What you should do: Repeat the data below word for word.

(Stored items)
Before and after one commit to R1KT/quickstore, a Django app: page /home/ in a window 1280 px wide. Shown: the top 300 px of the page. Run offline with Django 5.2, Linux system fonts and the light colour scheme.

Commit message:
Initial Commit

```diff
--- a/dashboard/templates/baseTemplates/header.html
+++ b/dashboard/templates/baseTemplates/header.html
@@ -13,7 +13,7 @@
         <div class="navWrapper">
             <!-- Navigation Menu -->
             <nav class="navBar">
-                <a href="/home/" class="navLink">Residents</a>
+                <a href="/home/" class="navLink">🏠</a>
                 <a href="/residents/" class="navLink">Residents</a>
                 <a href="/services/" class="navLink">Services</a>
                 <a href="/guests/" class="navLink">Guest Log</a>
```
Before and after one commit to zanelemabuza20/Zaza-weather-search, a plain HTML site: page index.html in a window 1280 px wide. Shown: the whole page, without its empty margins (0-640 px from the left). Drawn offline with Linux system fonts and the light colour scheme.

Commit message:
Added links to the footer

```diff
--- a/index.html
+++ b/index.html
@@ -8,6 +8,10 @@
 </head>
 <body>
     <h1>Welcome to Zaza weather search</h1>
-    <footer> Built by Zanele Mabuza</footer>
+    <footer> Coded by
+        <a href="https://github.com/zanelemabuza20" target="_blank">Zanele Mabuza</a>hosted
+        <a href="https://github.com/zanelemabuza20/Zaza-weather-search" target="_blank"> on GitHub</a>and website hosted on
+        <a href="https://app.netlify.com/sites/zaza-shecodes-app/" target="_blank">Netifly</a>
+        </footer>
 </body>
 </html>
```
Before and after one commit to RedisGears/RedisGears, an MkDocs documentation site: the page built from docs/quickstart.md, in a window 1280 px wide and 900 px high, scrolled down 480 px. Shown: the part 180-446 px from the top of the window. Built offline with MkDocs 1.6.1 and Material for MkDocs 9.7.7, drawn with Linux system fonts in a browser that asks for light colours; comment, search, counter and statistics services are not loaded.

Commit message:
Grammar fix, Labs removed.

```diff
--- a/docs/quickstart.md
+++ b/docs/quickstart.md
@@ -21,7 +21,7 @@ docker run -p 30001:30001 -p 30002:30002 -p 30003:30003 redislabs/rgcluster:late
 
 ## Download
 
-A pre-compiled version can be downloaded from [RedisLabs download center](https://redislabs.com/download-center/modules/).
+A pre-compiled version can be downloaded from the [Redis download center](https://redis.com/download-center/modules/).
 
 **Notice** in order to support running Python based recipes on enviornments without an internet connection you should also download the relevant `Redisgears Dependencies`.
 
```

Solution to the problem:
Before and after one commit to R1KT/quickstore, a Django app: page /home/ in a window 1280 px wide. Shown: the top 300 px of the page. Run offline with Django 5.2, Linux system fonts and the light colour scheme.

Commit message:
Initial Commit

```diff
--- a/dashboard/templates/baseTemplates/header.html
+++ b/dashboard/templates/baseTemplates/header.html
@@ -13,7 +13,7 @@
         <div class="navWrapper">
             <!-- Navigation Menu -->
             <nav class="navBar">
-                <a href="/home/" class="navLink">Residents</a>
+                <a href="/home/" class="navLink">🏠</a>
                 <a href="/residents/" class="navLink">Residents</a>
                 <a href="/services/" class="navLink">Services</a>
                 <a href="/guests/" class="navLink">Guest Log</a>
```
Before and after one commit to zanelemabuza20/Zaza-weather-search, a plain HTML site: page index.html in a window 1280 px wide. Shown: the whole page, without its empty margins (0-640 px from the left). Drawn offline with Linux system fonts and the light colour scheme.

Commit message:
Added links to the footer

```diff
--- a/index.html
+++ b/index.html
@@ -8,6 +8,10 @@
 </head>
 <body>
     <h1>Welcome to Zaza weather search</h1>
-    <footer> Built by Zanele Mabuza</footer>
+    <footer> Coded by
+        <a href="https://github.com/zanelemabuza20" target="_blank">Zanele Mabuza</a>hosted
+        <a href="https://github.com/zanelemabuza20/Zaza-weather-search" target="_blank"> on GitHub</a>and website hosted on
+        <a href="https://app.netlify.com/sites/zaza-shecodes-app/" target="_blank">Netifly</a>
+        </footer>
 </body>
 </html>
```
Before and after one commit to RedisGears/RedisGears, an MkDocs documentation site: the page built from docs/quickstart.md, in a window 1280 px wide and 900 px high, scrolled down 480 px. Shown: the part 180-446 px from the top of the window. Built offline with MkDocs 1.6.1 and Material for MkDocs 9.7.7, drawn with Linux system fonts in a browser that asks for light colours; comment, search, counter and statistics services are not loaded.

Commit message:
Grammar fix, Labs removed.

```diff
--- a/docs/quickstart.md
+++ b/docs/quickstart.md
@@ -21,7 +21,7 @@ docker run -p 30001:30001 -p 30002:30002 -p 30003:30003 redislabs/rgcluster:late
 
 ## Download
 
-A pre-compiled version can be downloaded from [RedisLabs download center](https://redislabs.com/download-center/modules/).
+A pre-compiled version can be downloaded from the [Redis download center](https://redis.com/download-center/modules/).
 
 **Notice** in order to support running Python based recipes on enviornments without an internet connection you should also download the relevant `Redisgears Dependencies`.
 
```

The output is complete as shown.